Written by Mary Paul
From her column Dwelling with God
There are days and seasons where everyone in ministry wonders if they are making a difference. Many of us have spent time on a Monday morning, especially after a rather difficult or deflating Sunday, wistfully contemplating a different line of work, something that seems simpler, like selling lemonade at Disney World, or delivering mail in Southern California. Okay, I know, it’s simplistic and every job has its complications, but that never stopped me from daydreaming in those difficult mornings about another job with defined goals and an undisputed method of measuring success.
Such ministerial daydreaming is often rooted in our deep desire to see something completed. In one parsonage where we lived, there were two massive brick fireplaces that filled the span of the wall in the living room and basement. I have no idea what the world will look like in a thousand years, but I have great confidence that these fireplaces will remain. We learned they were built by a previous pastor who was also a skilled mason. I pictured him working on these fireplaces on his days off, finding satisfaction in the direct evidence of finishing a day’s labor: “Here, behold, what I have done.”
For some of us, daydreams of another profession could be a sign that we need to make changes or take a good nap. It might be time to reach out to a friend with whom we can share honest ruminations, or it could be an indication we need to reinsert a Sabbath rest in our lives. While it’s always healthy to consider such steps, we are also invited to ponder making peace with the messy work of ministry. We are called to be people who love in ways that are tangible and hard. We disciple people who may walk away. We carry the confidential stories of people broken by those within and outside the church walls. People are messy and Jesus called us to be all about the people.

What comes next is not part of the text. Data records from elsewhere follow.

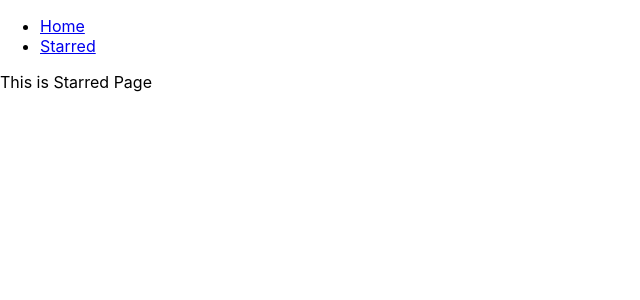
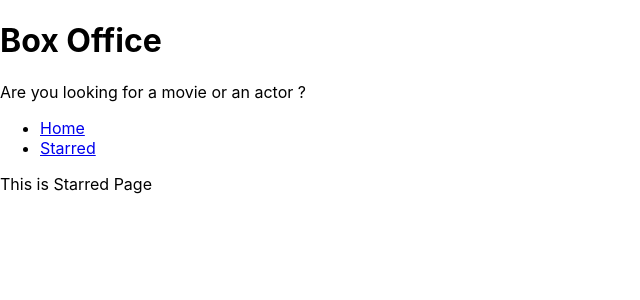
Before and after one commit to pradeepdhupar/box-office, a React (Create React App) app: page /starred in a window 1280 px wide. Shown: the top 300 px of the page, without its empty margins (0-640 px from the left). Built offline with nearby package versions, Linux system fonts and the light colour scheme.

Commit message:
added layout managment and created

```diff
--- a/src/App.js
+++ b/src/App.js
@@ -1,12 +1,10 @@
 import React from "react";
 import { Switch, Route } from "react-router-dom";
-import Navs from "./components/Navs";
 import Home from "./pages/Home";
 import Starred from "./pages/Starred";
 function App() {
   return (
     <div>
-      <Navs />
       <Switch>
         <Route exact={true} path="/">
           <Home/>
@@ -14,7 +12,9 @@
         <Route exact={true} path="/starred">
           <Starred/>
         </Route>
-        <Route>This is 404 page</Route>
+        <Route>
+          <div>This is 404 page</div>
+        </Route>
       </Switch>
     </div>
   );
--- /dev/null
+++ b/src/components/MainPageLayout.jsx
@@ -0,0 +1,14 @@
+import React from 'react'
+import Navs from './Navs'
+import Title from './Title'
+const MainPageLayout = ({children}) => {
+  return (
+    <div>
+        <Title title="Box Office" subtitle="Are you looking for a movie or an actor ? "/>
+        <Navs />
+        {children}
+    </div>
+  )
+}
+
+export default MainPageLayout
--- /dev/null
+++ b/src/components/Title.jsx
@@ -0,0 +1,12 @@
+import React from 'react'
+
+const Title = ({ title,subtitle}) => {
+  return (
+    <div>
+        <h1>{title}</h1>
+        <p>{subtitle}</p>
+    </div>
+  )
+}
+
+export default Title
--- a/src/pages/Home.jsx
+++ b/src/pages/Home.jsx
@@ -1,8 +1,9 @@
 import React from 'react'
+import MainPageLayout from '../components/MainPageLayout'
 
 const Home = () => {
   return (
-    <div>This is Home page.</div>
+    <MainPageLayout>This is Home page</MainPageLayout>
   )
 }
 
--- a/src/pages/Starred.jsx
+++ b/src/pages/Starred.jsx
@@ -1,8 +1,9 @@
 import React from 'react'
+import MainPageLayout from '../components/MainPageLayout'
 
 const Starred = () => {
   return (
-    <div>This is Starred Page</div>
+    <MainPageLayout>This is Starred Page</MainPageLayout>
   )
 }
 
```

The work of the community is one of the aspects of the raising of Lazarus that I love the most. Jesus stands outside the tomb where Lazarus is laid and says, rather shockingly to those present, “Take away the stone.” After some discussion we are told “So, they took away the stone.” I don’t know who “they” were exactly but Jesus quickly conscripts them into being co-workers with him in the miracle of bringing new life to Lazarus. These unnamed miracle workers join together and put their bodies into the work of rolling the stone away. While the story moves over this action rather quickly, there was some exertion that went into this call. They would have broken a sweat or perhaps stepped on each other’s toes, for stone rolling is sweaty, messy but holy work. We, too, are called into graveyards to roll away stones, to work amongst tombs of lost hope, shattered dreams, addictions, oppression and pain. This can be actual physical exertion of entering into the proximity of those who are in difficult places. It can be a tenacious praying, letter writing, showing up with words of assurance that you believe in them and their future. It can take lots of forms, but it takes commitment—even when it doesn’t seem that the stone is moving at all.
In the Lazarus account, even when the stone moves there is still more work for the community, as Jesus calls those gathered to “Unbind him, and let him go.” I really try hard to imagine the crowd at this point. Are they rejoicing or horrified? In the Easter story Jesus’ resurrected body is all cleaned up with the burial cloths neatly folded on the side, but Lazarus remains bound in grave cloths and, I imagine, blinking hard at the sun, confused and bewildered. And again, Jesus calls the community into action to be part of the miracle. I can almost hear some of the folks helping him return to life with words of assurance (for Lazarus and maybe even themselves): “It’s all right Lazarus, we’re here to help. Yes, you’ve been in a tomb, but you are alive now. Let’s get you out of these grave clothes, you don’t need them anymore.”
This is beautiful messy work.
Sometimes we have worked hard to roll away the stone, and it seems like no one is walking out of the grave (is it ever fast enough?). And sometimes the grave cloths can leave a mess on our hands, and we wonder if we actually helped in any way. But in times of self-doubt, or wondering if this beautiful and messy work is actually helping anyone, it is good to hear again the promise found in 1 Corinthians: “Therefore, my beloved, be steadfast, immovable, always excelling in the work of the Lord, because you know that in the Lord your labor is not in vain.”
Mary Rearick Paul, D.Min., is vice president of spiritual development at Point Loma Nazarene University.
 John 11:39
 John 11:40-41
 John 11: 43-44
 1 Corinthians 15:58